Just a warning, this blog will be more of a list than paragraphs with information. Thanks for reading this though, it is all very important to me.
1. Switch to water. It is much healthier than soda or other drink products, and it is inexpensive!
2. Eat eggs. No guarantee the eggs wont be from chicken fed chickens or chickens who eat their own feces because of their living conditions! To avoid this by your own chicken(s). This is what makes eggs cheep! As chicks they only cost about $2 a pop and chicken feed is not pricey either.
3. Eat Fatty Meats! This is quite the statement I know. I have avoided fat for a long time…it’s no wonder i have not been able to lose weight. Fat doesn’t make you fat, excess calories do. Inactive men and women only need 4-6 oz of meats high in omega 3, 6, and 9 per day (active men and women needing slightly more). This is approximately the size of your fist unless you have very large hands. That’s only 260 calories for chicken, 270 calories in salmon, 430 calories in beef (at 80% lean, which is medium lean), 415 calories for pork, 360 calories in lamb. The rest of your calories for the day can be spent on veggies, fruits, and whole grains.

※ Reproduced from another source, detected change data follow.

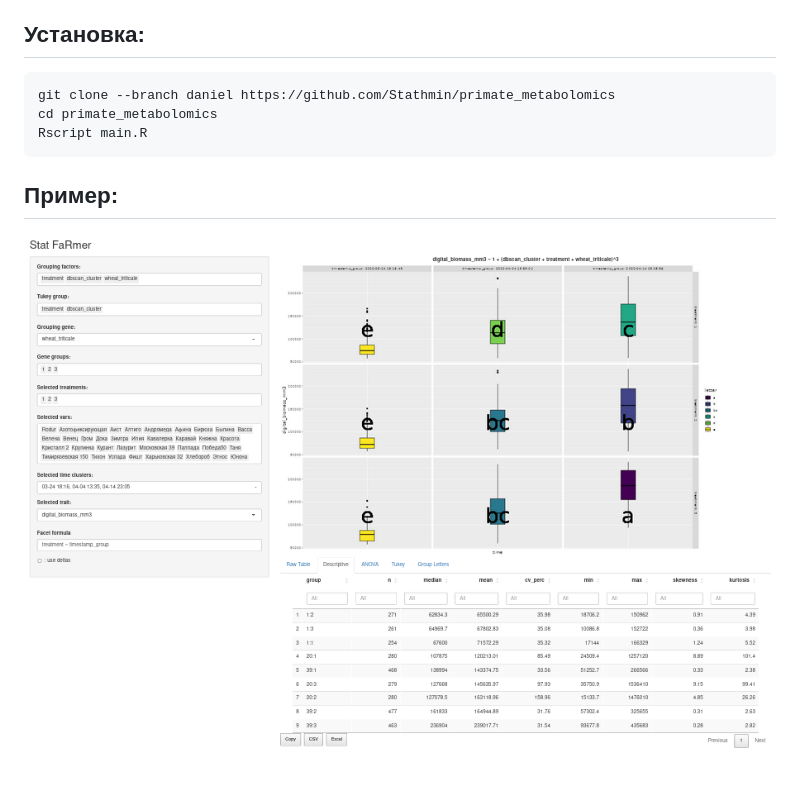
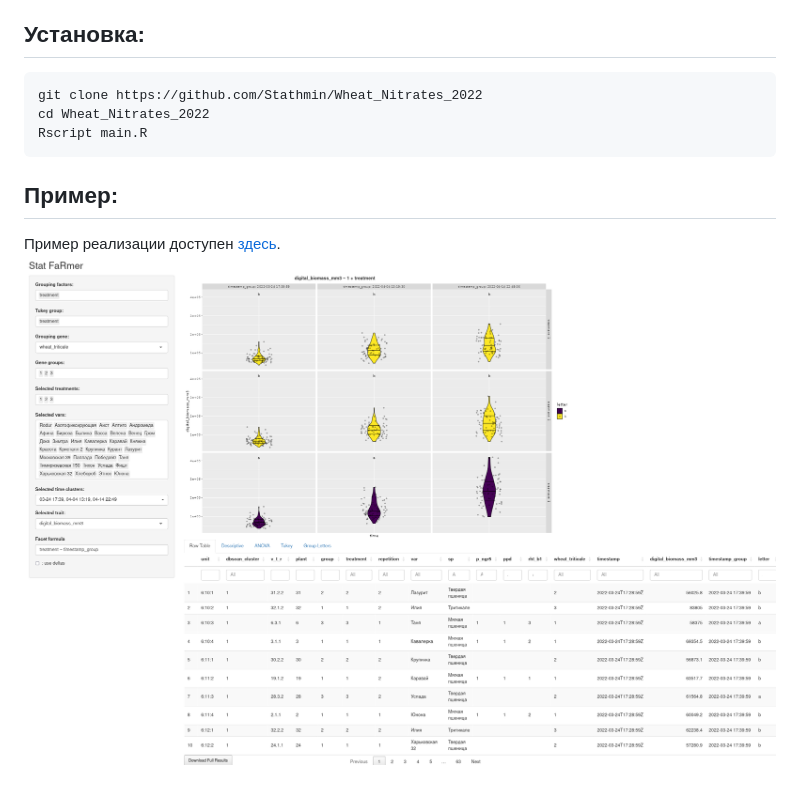
Before and after one commit to Stathmin/StatFaRmer, a Markdown page: README.md, the part around the change. GitHub-like rendering; pictures changed too: src/screenshot.png.

Commit message:
redone description

````diff
--- a/README.md
+++ b/README.md
@@ -7,10 +7,11 @@
 
 ## Установка:
 ```{bash}
-git clone --branch daniel https://github.com/Stathmin/primate_metabolomics
-cd primate_metabolomics
+git clone https://github.com/Stathmin/Wheat_Nitrates_2022
+cd Wheat_Nitrates_2022
 Rscript main.R
 ```
 
 ## Пример:
+Пример реализации доступен [здесь](https://stathmin.shinyapps.io/StatFaRmer/).
 ![красивый график shiny](src/screenshot.png)
````
Also changed, not shown: 2 other files.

4. Buy frozen veggies. Not only do they take less time to prepare (time is money after all), but your not wasting money if they are not eaten in time and they can be bought in bulk for discounts and stored in your freezer.
5. Buy generic food! I have been trying for years to get my significant other to buy all generic brands. A lot of the time those generic brands are exactly the same as the name brand. Tylenol for instance sells its medicines to Safeway and other grocery/drug stores to sell as their off brand. Tylenol either overproduced and is looking to sell more or they are just looking to sell more of their product. The only reason bottles with ‘Tylenol’ cost $2.00 a bottle more is the brand; it’s trusted, recognized, and known, whereas the off brand, not so much (until you try it anyway).
6. Buy in Bulk. As an add on to number 4, buying everything in bulk is best on the budget. Freeze whatever you don’t use right away. Here is a list of things you can freeze and how long they can last and stay good in the freezer:
- Chicken or turkey pieces, uncooked: nine months
- Fruit pies, unbaked: eight months
- Fruit: 6 to 12 months
- Steaks, uncooked: 6 to 12 months
- Butter: 6 to 9 months
- Lean fish: six months
- Roasts, uncooked: 4 to 12 months
- Chicken or turkey, cooked: 4 to 6 months
- Chops, uncooked: 4 to 6 months
- Shellfish, uncooked: 3 to 6 months
- Hamburger: 3 to 4 months
- Bread and cake: three months
- Cookies, baked or dough: three months
- Meat casseroles, cooked: three months
- Fatty fish: 2 to 3 months
- Soups and stews: 2 to 3 months
- Ice cream and sorbet: two months
- Ham, cooked: 1 to 2 months
- Bacon: one month